Chris Edwards


Having grown up working on his family’s farm, Chris Edwards had some familiarity with how to make a crop in a low-moisture environment, but when he took over management of that farm three years ago, his wheat yields and profitability had hit a wall – he needed some advice on how to move the needle again and wasn’t sure where to start.

“There was a yield plateau where we just couldn’t get more than 60 bushels,” Edwards said.  “Even on the wettest years, we’d get 60, maybe 65.  I just wasn’t comfortable going out my first year and doing it without some guidance.”

Chris’s father, Mike, suggested that they sit down and have a discussion with Dave Dye, their local Hefty Agronomist out of the nearby location in Quincy, WA.

When every farm has unique challenges, it is essential to find the right solutions in terms of both agronomy and return on investment specific to the needs of the individual farm.  Helping farmers to learn why and how to cost-effectively solve yield and crop health problems is a key tenet to how Hefty’s does business.

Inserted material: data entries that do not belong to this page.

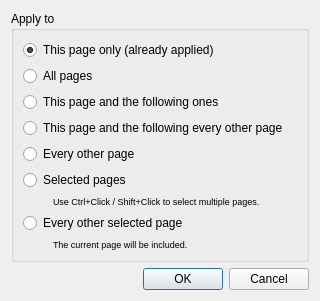
Old version of the form src/core/filters/output/ApplyColorsDialog.ui in the repository 2ndmax/scantailor-ocr.
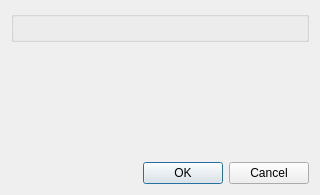
New version of the form. Custom widgets are drawn as their Qt base class.

Commit message: Apply dialogs: one shared page choice with page counts

What changed in the file:
```diff
--- a/src/core/filters/output/ApplyColorsDialog.ui
+++ b/src/core/filters/output/ApplyColorsDialog.ui
@@ -18,132 +18,7 @@
   </property>
   <layout class="QVBoxLayout" name="verticalLayout_3">
    <item>
-    <widget class="QGroupBox" name="groupBox_2">
-     <property name="title">
-      <string>Apply to</string>
-     </property>
-     <layout class="QVBoxLayout" name="verticalLayout_2">
-      <item>
-       <widget class="QRadioButton" name="thisPageRB">
-        <property name="text">
-         <string>This page only (already applied)</string>
-        </property>
-        <property name="checked">
-         <bool>true</bool>
-        </property>
-       </widget>
-      </item>
-      <item>
-       <widget class="QRadioButton" name="allPagesRB">
-        <property name="text">
-         <string>All pages</string>
-        </property>
-       </widget>
-      </item>
-      <item>
-       <widget class="QRadioButton" name="thisPageAndFollowersRB">
-        <property name="text">
-         <string>This page and the following ones</string>
-        </property>
-       </widget>
-      </item>
-      <item>
-       <widget class="QRadioButton" name="thisEveryOtherRB">
-        <property name="text">
-         <string extracomment="All odd or even pages, depending on the current page being odd or even.">This page and the following every other page</string>
-        </property>
-       </widget>
-      </item>
-      <item>
-       <widget class="QRadioButton" name="everyOtherRB">
-        <property name="text">
-         <string extracomment="All odd or even pages, depending on the current page being odd or even.">Every other page</string>
-        </property>
-       </widget>
-      </item>
-      <item>
-       <widget class="QRadioButton" name="selectedPagesRB">
-        <property name="text">
-         <string>Selected pages</string>
-        </property>
-       </widget>
-      </item>
-      <item>
-       <layout class="QHBoxLayout" name="horizontalLayout_2">
-        <property name="spacing">
-         <number>6</number>
-        </property>
-        <item>
-         <spacer name="horizontalSpacer_5">
-          <property name="orientation">
-           <enum>Qt::Horizontal</enum>
-          </property>
-          <property name="sizeType">
-           <enum>QSizePolicy::Fixed</enum>
-          </property>
-          <property name="sizeHint" stdset="0">
-           <size>
-            <width>30</width>
-            <height>0</height>
-           </size>
-          </property>
-         </spacer>
-        </item>
-        <item>
-         <widget class="QLabel" name="selectedPagesHint">
-          <property name="font">
-           <font>
-            <pointsize>7</pointsize>
-           </font>
-          </property>
-          <property name="text">
-           <string>Use Ctrl+Click / Shift+Click to select multiple pages.</string>
-          </property>
-         </widget>
-        </item>
-       </layout>
-      </item>
-      <item>
-       <widget class="QRadioButton" name="everyOtherSelectedRB">
-        <property name="text">
-         <string>Every other selected page</string>
-        </property>
-       </widget>
-      </item>
-      <item>
-       <layout class="QHBoxLayout" name="horizontalLayout_5">
-        <item>
-         <spacer name="horizontalSpacer_6">
-          <property name="orientation">
-           <enum>Qt::Horizontal</enum>
-          </property>
-          <property name="sizeType">
-           <enum>QSizePolicy::Fixed</enum>
-          </property>
-          <property name="sizeHint" stdset="0">
-           <size>
-            <width>30</width>
-            <height>0</height>
-           </size>
-          </property>
-         </spacer>
-        </item>
-        <item>
-         <widget class="QLabel" name="everyOtherSelectedHint">
-          <property name="font">
-           <font>
-            <pointsize>7</pointsize>
-           </font>
-          </property>
-          <property name="text">
-           <string>The current page will be included.</string>
-          </property>
-         </widget>
-        </item>
-       </layout>
-      </item>
-     </layout>
-    </widget>
+    <widget class="PageScopeGroupBox" name="scopeGroupBox"/>
    </item>
    <item>
     <spacer name="verticalSpacer">
@@ -170,6 +45,13 @@
    </item>
   </layout>
  </widget>
+ <customwidgets>
+  <customwidget>
+   <class>PageScopeGroupBox</class>
+   <extends>QGroupBox</extends>
+   <header location="global">PageScopeGroupBox.h</header>
+  </customwidget>
+ </customwidgets>
  <resources/>
  <connections>
   <connection>
```
The commit also changes 38 other files.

“I see it as more of a partnership than where I just show up and take an order,” Dye said.  “I don’t like to tell somebody to just go and do X, Y, and Z.  I want them to know why I recommend what I do.  Chris really feeds off of that.”

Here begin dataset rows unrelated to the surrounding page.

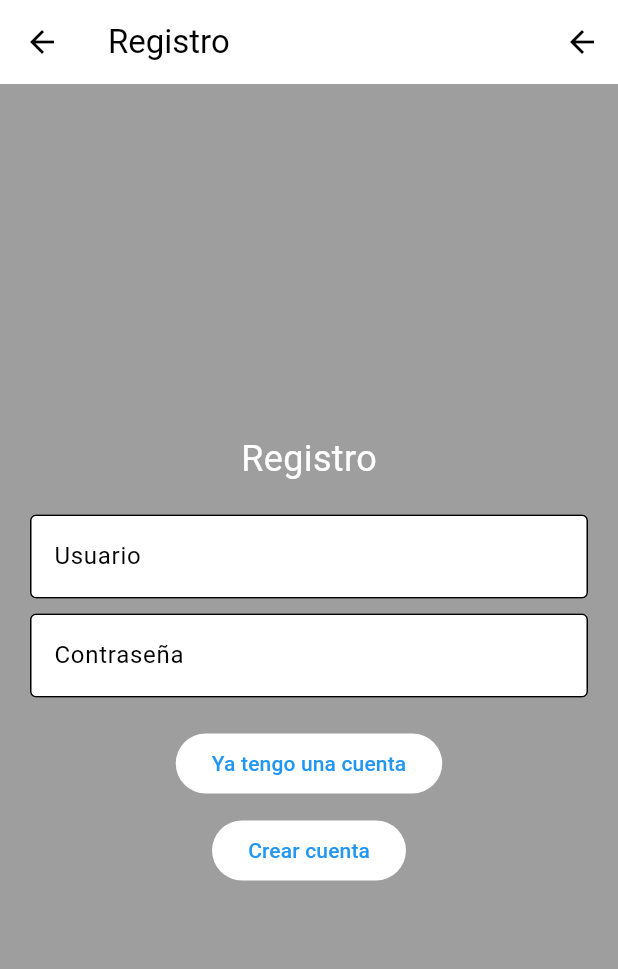
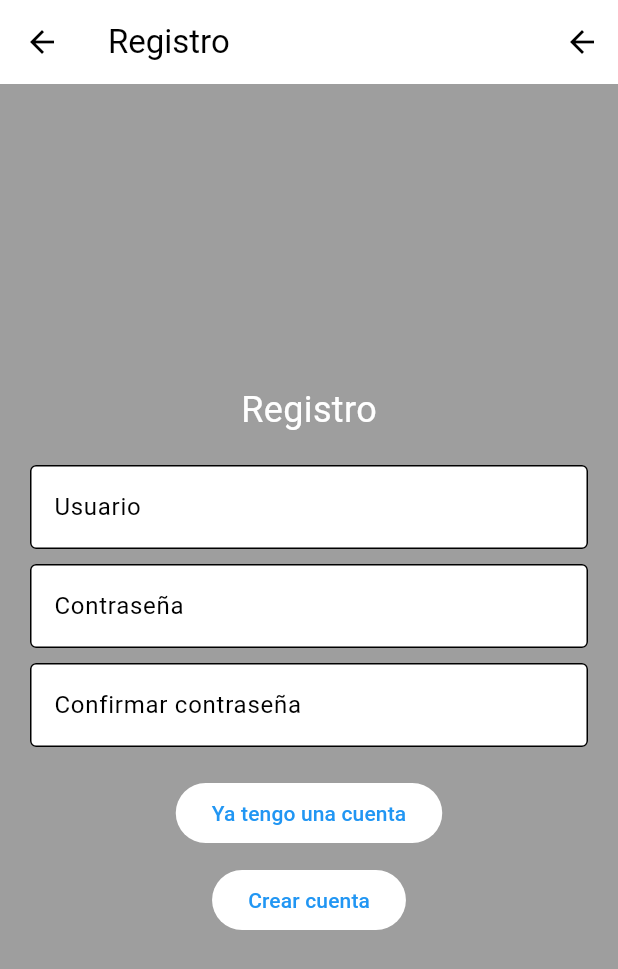
Before and after one commit to frankgimeno3/FGRhotels, a Flutter app: the SignupPage screen opened by its route, on a phone screen of 412 x 824 dp. Shown: the top 969 px of the screen. Run offline on Flutter 3.47's test engine with Material 3 defaults, Android fonts, the phone set to English and light mode, and no system bars.

Commit message:
añado confirmacion de contraseña

```diff
--- a/lib/pages/signup_page.dart
+++ b/lib/pages/signup_page.dart
@@ -43,6 +43,16 @@
                   filled: true,
                 ),
               ),
+              const SizedBox(height: 10),
+              TextFormField(
+                obscureText: true,
+                decoration: const InputDecoration(
+                  labelText: 'Confirmar contraseña',
+                  border: OutlineInputBorder(),
+                  fillColor: Colors.white,
+                  filled: true,
+                ),
+              ),
               const SizedBox(height: 20),
               ElevatedButton(
                 onPressed: () {
```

When Chris sat down with Dave to discuss methods to make his farm more profitable, a big focus was on making sure the crop received adequate fertility and protection throughout the season.  Soil sampling more strategically and more frequently, applying foliar fertility, and mixing fungicides with those applications became the first priorities.

Throughout this process, the important element to keep top of mind is always return in investment.  You can spend a lot of money to build a healthy crop, but everything has to pay at harvest.

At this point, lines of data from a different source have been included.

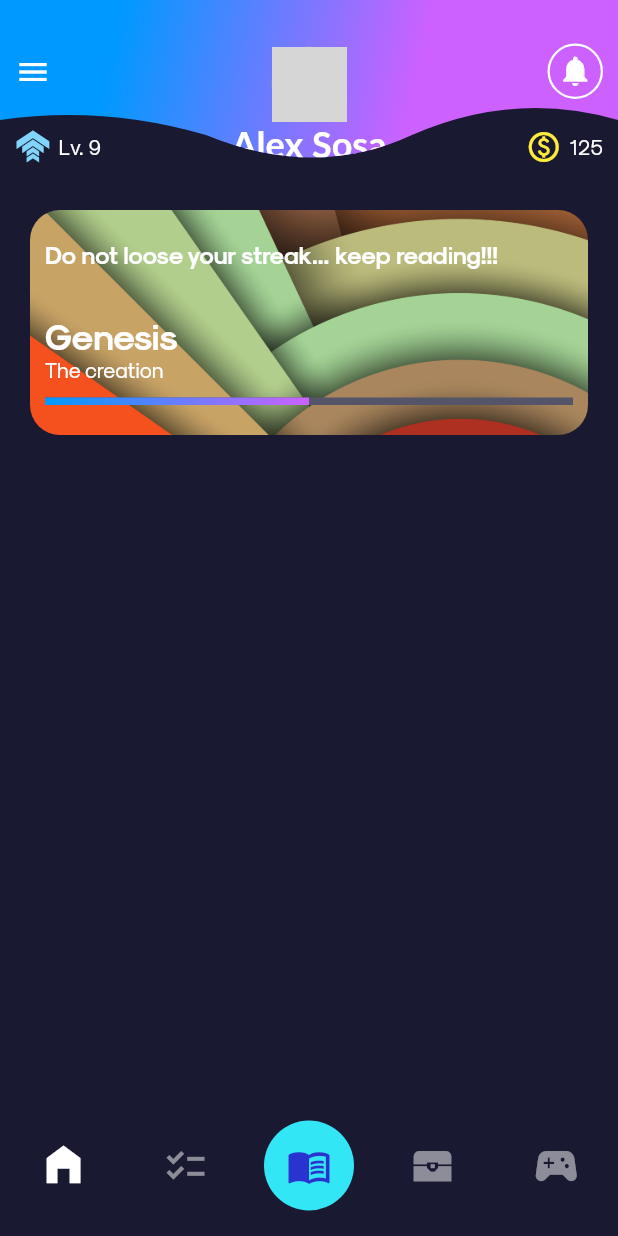
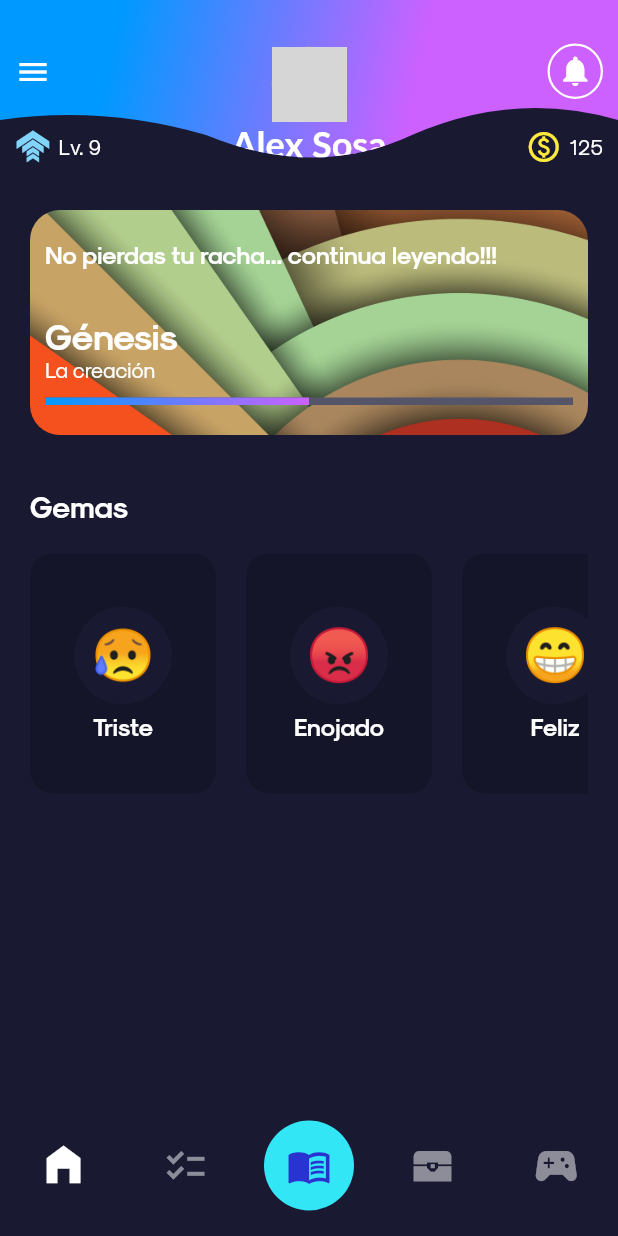
Before and after one commit to alexsosat/Bible_Quest, a Flutter app: the screen it shows after launch, on a phone screen of 412 x 824 dp. Run offline on Flutter 3.47's test engine with Material 2 defaults, Android fonts, the phone set to English and light mode, and no system bars; drawn by our look-alikes of percent_indicator; our stand-ins replace device_preview; network calls fail; Roboto replaces fonts that are missing (Lato, Noto); grey boxes are pictures that could not be loaded.

Commit message:
add horizontal list card

```diff
--- /dev/null
+++ b/bible_quest/lib/globals/card_list/item.dart
@@ -0,0 +1,48 @@
+import 'package:flutter/material.dart';
+
+class CardItem extends StatelessWidget {
+  final String title;
+  final String emoji;
+  const CardItem({
+    Key? key,
+    required this.title,
+    required this.emoji,
+  }) : super(key: key);
+
+  @override
+  Widget build(BuildContext context) {
+    return Container(
+      height: 124,
+      width: 124,
+      margin: EdgeInsets.only(right: 20),
+      decoration: BoxDecoration(
+        color: Color(0xFF151529),
+        borderRadius: BorderRadius.all(Radius.circular(15)),
+      ),
+      child: Column(
+        crossAxisAlignment: CrossAxisAlignment.center,
+        mainAxisAlignment: MainAxisAlignment.center,
+        children: <Widget>[
+          Container(
+            margin: EdgeInsets.only(bottom: 5),
+            padding: EdgeInsets.all(12),
+            decoration: BoxDecoration(
+              color: Theme.of(context).scaffoldBackgroundColor,
+              shape: BoxShape.circle,
+            ),
+            child: RichText(
+              text: TextSpan(
+                  text: emoji,
+                  style: TextStyle(fontSize: 35, fontFamily: 'Noto')),
+            ),
+          ),
+          Text(title,
+              style: Theme.of(context)
+                  .textTheme
+                  .subtitle1!
+                  .copyWith(fontWeight: FontWeight.bold)),
+        ],
+      ),
+    );
+  }
+}
--- /dev/null
+++ b/bible_quest/lib/globals/card_list/list.dart
@@ -0,0 +1,40 @@
+import 'package:bible_quest/globals/card_list/item.dart';
+import 'package:flutter/material.dart';
+
+class CardList extends StatelessWidget {
+  final String title;
+  final List<CardItem> cards;
+
+  const CardList({Key? key, required this.title, required this.cards})
+      : super(key: key);
+
+  @override
+  Widget build(BuildContext context) {
+    final listTitle = Container(
+      margin: EdgeInsets.only(
+        bottom: 20,
+      ),
+      child: Text(
+        title,
+        style: Theme.of(context).textTheme.headline6!.copyWith(
+              fontWeight: FontWeight.bold,
+            ),
+      ),
+    );
+
+    final horizontalList = Container(
+      height: 160,
+      child: ListView(
+        physics: BouncingScrollPhysics(),
+        scrollDirection: Axis.horizontal,
+        children: cards,
+      ),
+    );
+
+    return Column(
+      mainAxisAlignment: MainAxisAlignment.start,
+      crossAxisAlignment: CrossAxisAlignment.start,
+      children: [listTitle, horizontalList],
+    );
+  }
+}
--- a/bible_quest/lib/pages/mains/home/home.dart
+++ b/bible_quest/lib/pages/mains/home/home.dart
@@ -1,3 +1,5 @@
+import 'package:bible_quest/globals/card_list/item.dart';
+import 'package:bible_quest/globals/card_list/list.dart';
 import 'package:bible_quest/pages/mains/home/widgets/current_reading_box.dart';
 import 'package:flutter/material.dart';
 
@@ -9,8 +11,30 @@ class HomePage extends StatelessWidget {
     return Padding(
       padding: const EdgeInsets.symmetric(horizontal: 20.0, vertical: 20.0),
       child: ListView(
+        physics: ClampingScrollPhysics(),
         children: <Widget>[
           ContinueReadingBox(),
+          CardList(
+            title: "Gemas",
+            cards: <CardItem>[
+              CardItem(
+                title: "Triste",
+                emoji: "😥",
+              ),
+              CardItem(
+                title: "Enojado",
+                emoji: "😡",
+              ),
+              CardItem(
+                title: "Feliz",
+                emoji: "😁",
+              ),
+              CardItem(
+                title: "Confundido",
+                emoji: "😵",
+              ),
+            ],
+          ),
         ],
       ),
     );
--- a/bible_quest/lib/pages/mains/home/widgets/current_reading_box.dart
+++ b/bible_quest/lib/pages/mains/home/widgets/current_reading_box.dart
@@ -20,6 +20,7 @@ class ContinueReadingBox extends StatelessWidget {
   @override
   Widget build(BuildContext context) {
     return Container(
+      margin: EdgeInsets.only(bottom: 35),
       decoration: BoxDecoration(
         borderRadius: BorderRadius.all(
           Radius.circular(20),
@@ -37,7 +38,7 @@ class ContinueReadingBox extends StatelessWidget {
           Container(
             padding: EdgeInsets.symmetric(horizontal: 10.0, vertical: 20),
             child: Text(
-              "Do not loose your streak... keep reading!!!",
+              "No pierdas tu racha... continua leyendo!!!",
               style: Theme.of(context).textTheme.subtitle1!.copyWith(
                     fontWeight: FontWeight.bold,
                   ),
@@ -50,13 +51,13 @@ class ContinueReadingBox extends StatelessWidget {
                 crossAxisAlignment: CrossAxisAlignment.start,
                 children: [
                   Text(
-                    "Genesis",
+                    "Génesis",
                     style: Theme.of(context).textTheme.headline5!.copyWith(
                           fontWeight: FontWeight.bold,
                         ),
                   ),
                   Text(
-                    "The creation",
+                    "La creación",
                     style: Theme.of(context).textTheme.bodyText1,
                   ),
                 ],
--- a/bible_quest/pubspec.yaml
+++ b/bible_quest/pubspec.yaml
@@ -68,6 +68,9 @@ flutter:
     - family: TabIcons
       fonts:
         - asset: assets/fonts/TabIcons.ttf
+    - family: Noto
+      fonts:
+        - asset: assets/fonts/NotoColorEmoji.ttf
     - family: sk_Modernist
       fonts:
         - asset: assets/fonts/sk_Modernist/Sk-Modernist-Regular.otf
```
Also changed, not shown: 1 other file.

“Dave strives for a 3-to-1 return on investment,” Chris said.  “If he doesn’t believe you’re going to get back at least that, he’s not going to recommend it.  That’s huge for me.  Using fungicides for disease protection and applying foliar fertility have been fantastic as far as protecting my plants’ health – not only that, but also bringing money back into my pocket.”

After he started working with Hefty’s, Chris also began attending Ag PhD workshops to reinforce learning the reasons behind why he and Dave were making changes on his farm.  Understanding the value of balanced soil fertility and cultural management practices have further helped with moisture conservation, which is essential for continuing to push yield in his geography.

“The way we farm out here, we didn’t like stubble because drills couldn’t get through it – we just pounded the ground with tillage tools,” Edwards said.  “It was an eye-opener to me that stubble needs to be there to conserve nutrients and water.  I switched to no-till when I learned that when you don’t work your ground, you immediately save almost four inches of moisture.  That’s a huge deal for us here.”

The combination of enhanced fungicide application, fertility management, and moisture conservation have made a significant difference in terms of yield and profitability on the Edwards farm, breaking his old 60-bushel ceiling.

“I’ve now had fields that have bumped the 80-bushel mark, so that’s huge on our non-irrigated ground in this part of Washington,” Edwards said.  “And Dave and I are working on some plans for us to be able to grow 60 bushels in the driest of years, not the wettest.  There are some areas of fields that are still non-productive, and we’re working on building our soil organic matter to restore the ground.”

As Chris continues to push for greater returns on his farm investments, Hefty Agronomist Dave Dye will remain a year-round source of information for the Edwards farm, there to guide Chris through his soil tests and walk fields with him to help diagnose diseases, deficiencies, and more.

“When the time comes, we’ll get on the four-wheeler and ride every field together,” Chris said.  “If he sees something out there, we’ll sit down, and he will explain to the best of his knowledge what’s happening.  Dave has gone above and beyond the call of duty for my farm.  If I need something, he’s just there.  He’s a great guy to work with and really invested in the success of our farm.”